Economic forecasters failing on future growth predictions
Studies show economic forecasters get it right more often than a trained parrot — but only just
- Various innovative theories for predicting boom and bust have emerged, none of which are accurate
- The Reserve Bank have said its growth forecasts have been less accurate than the naive estimate
- When the GFC hit, Australia grew more slowly than all 21 commentators in The Age had predicted
By Andrew Leigh
Studies show economic forecasters get it right more often than a trained parrot — but only just.
In a quest to predict the cycle of boom and bust, a variety of innovative theories have emerged. Some are practical.
The “cardboard box index” is based on the idea that three-quarters of consumer goods are shipped in boxes. Because companies have to buy the boxes wholesale before they ship the product, the theory suggests that boxes are a good leading indicator for surges or slumps in the economy.
Similarly, the “men’s underwear index” suggests that because your underwear is seen by few people, it might be one of the first things that people start to cut back on when the economy turns bad. One commentator compares men deferring underwear purchases in tough times to the way that others might drive their car an extra 10,000 km between services.

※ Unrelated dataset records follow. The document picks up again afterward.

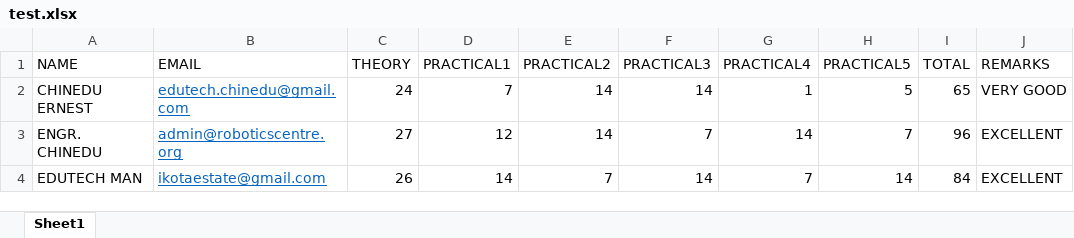
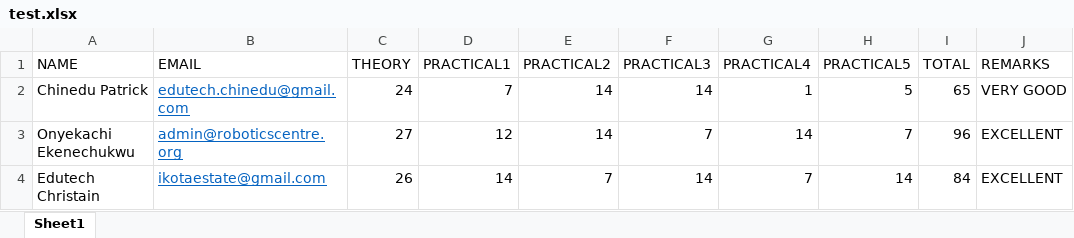
Before and after one commit to edutech4/Certificate_creator, an Excel workbook: test.xlsx, sheet Sheet1, drawn as a sheet; values as stored, in another font and other column widths than the file's, no borders; the diff names each change by its address in the sheet, - before the commit and + after, or states it on an @@ line.

Commit message:
Edited the excel  sheet

```diff
--- a/test.xlsx (sheet Sheet1)
+++ b/test.xlsx (sheet Sheet1)
-A2 (NAME): CHINEDU ERNEST
+A2 (NAME): Chinedu Patrick
-A3 (NAME): ENGR. CHINEDU
+A3 (NAME): Onyekachi Ekenechukwu
-A4 (NAME): EDUTECH MAN
+A4 (NAME): Edutech Christain
```
Also changed, not shown: 1 other file.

Other theories are more psychological. The “hemline index” proposes that skirt lengths rise in good times and fall in bad times. Advocates of this theory point out that skirts were shorter in the roaring 1920s than in the hard times of the 1930s and that the miniskirt emerged in the boom times of the 1960s.

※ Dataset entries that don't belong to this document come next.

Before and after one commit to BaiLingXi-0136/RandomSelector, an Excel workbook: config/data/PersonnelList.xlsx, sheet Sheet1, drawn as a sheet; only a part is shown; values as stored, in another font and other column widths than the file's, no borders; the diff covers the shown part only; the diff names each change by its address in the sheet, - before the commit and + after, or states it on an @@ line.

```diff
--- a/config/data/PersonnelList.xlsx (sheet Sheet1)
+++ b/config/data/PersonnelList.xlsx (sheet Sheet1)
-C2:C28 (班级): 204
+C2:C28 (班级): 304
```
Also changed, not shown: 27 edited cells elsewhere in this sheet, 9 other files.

The “music index” suggests that in hard times we are more likely to listen to songs that are slower, more comforting and more romantic.
And the “centrefold index” suggests that in tough economic conditions, magazine models tend to be taller, older and have larger waists.
Alas, when researchers have looked carefully into these theories, there’s little evidence they can tell us anything about the future (indeed, hemlines appear to track economic conditions three years earlier). But what happens when we move from folk wisdom to business commentators? Can business pundits predict the future?
The “men’s underwear index” suggests that because your underwear is seen by few people, it might be one of the first things that people start to cut back on when the economy turns bad.
About every six months since 1979, Melbourne’s The Age newspaper has been asking a group of prominent commentators to estimate economic growth in the future. Alas, they haven’t exactly covered themselves in glory.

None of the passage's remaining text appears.